Data for review:
###

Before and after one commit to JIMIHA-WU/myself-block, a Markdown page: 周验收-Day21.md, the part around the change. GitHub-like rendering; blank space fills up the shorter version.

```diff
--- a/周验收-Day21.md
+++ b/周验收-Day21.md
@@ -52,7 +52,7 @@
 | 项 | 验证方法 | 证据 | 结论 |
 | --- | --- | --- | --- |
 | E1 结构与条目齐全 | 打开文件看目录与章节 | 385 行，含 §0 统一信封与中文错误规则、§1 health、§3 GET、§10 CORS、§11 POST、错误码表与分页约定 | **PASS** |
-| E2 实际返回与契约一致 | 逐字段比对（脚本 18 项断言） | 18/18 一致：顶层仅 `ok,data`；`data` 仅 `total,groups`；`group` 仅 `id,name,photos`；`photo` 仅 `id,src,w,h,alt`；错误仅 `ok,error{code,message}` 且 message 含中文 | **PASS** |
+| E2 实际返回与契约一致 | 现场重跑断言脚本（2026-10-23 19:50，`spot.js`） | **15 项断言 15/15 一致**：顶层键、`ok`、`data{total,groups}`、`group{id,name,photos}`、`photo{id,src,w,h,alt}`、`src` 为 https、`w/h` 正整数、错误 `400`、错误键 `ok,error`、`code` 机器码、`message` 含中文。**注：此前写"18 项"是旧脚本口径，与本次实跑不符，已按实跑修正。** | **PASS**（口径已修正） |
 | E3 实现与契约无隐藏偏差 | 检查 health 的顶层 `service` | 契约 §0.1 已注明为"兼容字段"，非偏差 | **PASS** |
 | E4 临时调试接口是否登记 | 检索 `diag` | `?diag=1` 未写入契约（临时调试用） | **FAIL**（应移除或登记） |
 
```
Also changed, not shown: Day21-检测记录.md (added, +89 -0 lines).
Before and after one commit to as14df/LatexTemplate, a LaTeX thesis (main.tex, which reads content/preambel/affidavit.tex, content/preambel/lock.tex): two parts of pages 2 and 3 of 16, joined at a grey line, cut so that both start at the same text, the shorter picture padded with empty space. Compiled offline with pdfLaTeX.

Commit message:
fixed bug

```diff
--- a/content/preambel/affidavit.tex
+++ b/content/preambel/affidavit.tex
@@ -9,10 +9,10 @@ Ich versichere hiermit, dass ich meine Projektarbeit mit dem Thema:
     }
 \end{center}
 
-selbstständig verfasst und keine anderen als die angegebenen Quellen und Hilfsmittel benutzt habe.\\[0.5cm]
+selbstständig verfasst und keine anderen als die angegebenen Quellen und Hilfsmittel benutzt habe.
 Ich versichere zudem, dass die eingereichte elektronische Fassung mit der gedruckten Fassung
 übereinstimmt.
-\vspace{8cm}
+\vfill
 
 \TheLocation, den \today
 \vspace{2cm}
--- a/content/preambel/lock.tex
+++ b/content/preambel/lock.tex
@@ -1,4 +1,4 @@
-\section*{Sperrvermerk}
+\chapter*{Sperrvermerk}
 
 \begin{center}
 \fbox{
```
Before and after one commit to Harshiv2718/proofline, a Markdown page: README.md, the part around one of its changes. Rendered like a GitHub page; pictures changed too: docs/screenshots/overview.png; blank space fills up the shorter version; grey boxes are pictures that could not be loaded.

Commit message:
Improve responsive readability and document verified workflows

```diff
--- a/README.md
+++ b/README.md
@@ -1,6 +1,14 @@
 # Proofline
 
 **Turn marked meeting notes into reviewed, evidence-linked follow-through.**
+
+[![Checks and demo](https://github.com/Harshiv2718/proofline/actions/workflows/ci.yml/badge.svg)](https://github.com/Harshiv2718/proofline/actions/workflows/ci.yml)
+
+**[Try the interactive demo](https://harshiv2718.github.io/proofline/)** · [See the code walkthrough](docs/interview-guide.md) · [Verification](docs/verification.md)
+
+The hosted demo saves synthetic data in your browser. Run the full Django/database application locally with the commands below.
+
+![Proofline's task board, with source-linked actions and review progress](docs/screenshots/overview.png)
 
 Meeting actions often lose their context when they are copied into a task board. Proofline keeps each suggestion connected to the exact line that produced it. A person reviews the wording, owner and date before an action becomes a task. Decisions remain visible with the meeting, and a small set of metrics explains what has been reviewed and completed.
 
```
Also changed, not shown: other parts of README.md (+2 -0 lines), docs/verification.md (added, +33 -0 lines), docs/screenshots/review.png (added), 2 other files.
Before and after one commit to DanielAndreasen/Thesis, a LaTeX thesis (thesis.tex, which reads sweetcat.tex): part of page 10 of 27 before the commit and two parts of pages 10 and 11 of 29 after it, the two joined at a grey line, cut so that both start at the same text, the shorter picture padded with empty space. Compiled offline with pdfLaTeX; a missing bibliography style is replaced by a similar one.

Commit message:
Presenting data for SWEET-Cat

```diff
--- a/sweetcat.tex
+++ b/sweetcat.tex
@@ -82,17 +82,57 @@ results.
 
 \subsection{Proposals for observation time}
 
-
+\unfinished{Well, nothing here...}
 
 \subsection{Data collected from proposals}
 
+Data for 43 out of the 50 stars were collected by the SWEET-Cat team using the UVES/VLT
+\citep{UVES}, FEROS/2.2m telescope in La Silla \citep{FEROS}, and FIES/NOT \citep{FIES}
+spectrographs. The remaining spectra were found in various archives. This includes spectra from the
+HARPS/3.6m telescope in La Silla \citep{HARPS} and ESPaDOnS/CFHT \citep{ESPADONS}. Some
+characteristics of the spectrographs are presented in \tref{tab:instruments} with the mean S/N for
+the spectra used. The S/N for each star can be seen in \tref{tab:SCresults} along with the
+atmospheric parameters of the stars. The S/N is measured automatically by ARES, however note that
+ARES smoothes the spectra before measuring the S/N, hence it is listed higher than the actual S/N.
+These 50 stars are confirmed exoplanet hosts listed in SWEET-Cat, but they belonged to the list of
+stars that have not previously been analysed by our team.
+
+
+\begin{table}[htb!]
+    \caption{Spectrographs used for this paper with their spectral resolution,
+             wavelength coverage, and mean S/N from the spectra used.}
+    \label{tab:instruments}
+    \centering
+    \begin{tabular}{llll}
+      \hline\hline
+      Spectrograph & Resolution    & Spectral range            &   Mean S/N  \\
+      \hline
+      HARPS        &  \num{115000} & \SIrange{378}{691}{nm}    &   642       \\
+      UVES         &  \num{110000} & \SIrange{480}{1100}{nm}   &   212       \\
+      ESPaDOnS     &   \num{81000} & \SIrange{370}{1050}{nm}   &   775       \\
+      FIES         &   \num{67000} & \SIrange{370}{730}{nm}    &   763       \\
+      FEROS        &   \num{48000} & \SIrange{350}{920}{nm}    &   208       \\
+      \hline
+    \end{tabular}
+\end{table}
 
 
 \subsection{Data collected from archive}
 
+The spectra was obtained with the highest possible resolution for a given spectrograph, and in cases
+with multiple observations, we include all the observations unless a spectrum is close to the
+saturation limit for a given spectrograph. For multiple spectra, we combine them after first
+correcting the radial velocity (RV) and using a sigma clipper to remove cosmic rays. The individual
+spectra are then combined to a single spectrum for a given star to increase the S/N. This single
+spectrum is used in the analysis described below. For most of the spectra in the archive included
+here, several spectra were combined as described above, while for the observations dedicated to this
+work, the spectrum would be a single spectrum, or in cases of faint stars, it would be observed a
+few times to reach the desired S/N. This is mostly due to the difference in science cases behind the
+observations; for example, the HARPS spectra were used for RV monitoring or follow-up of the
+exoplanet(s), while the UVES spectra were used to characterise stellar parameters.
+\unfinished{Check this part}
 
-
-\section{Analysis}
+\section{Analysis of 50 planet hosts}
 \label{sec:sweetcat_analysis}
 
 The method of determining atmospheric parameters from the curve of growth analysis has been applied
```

###

Work task:
Show every line from the listing that contains "subsection".

Task solution:
 \subsection{Proposals for observation time}
 \subsection{Data collected from proposals}
 \subsection{Data collected from archive}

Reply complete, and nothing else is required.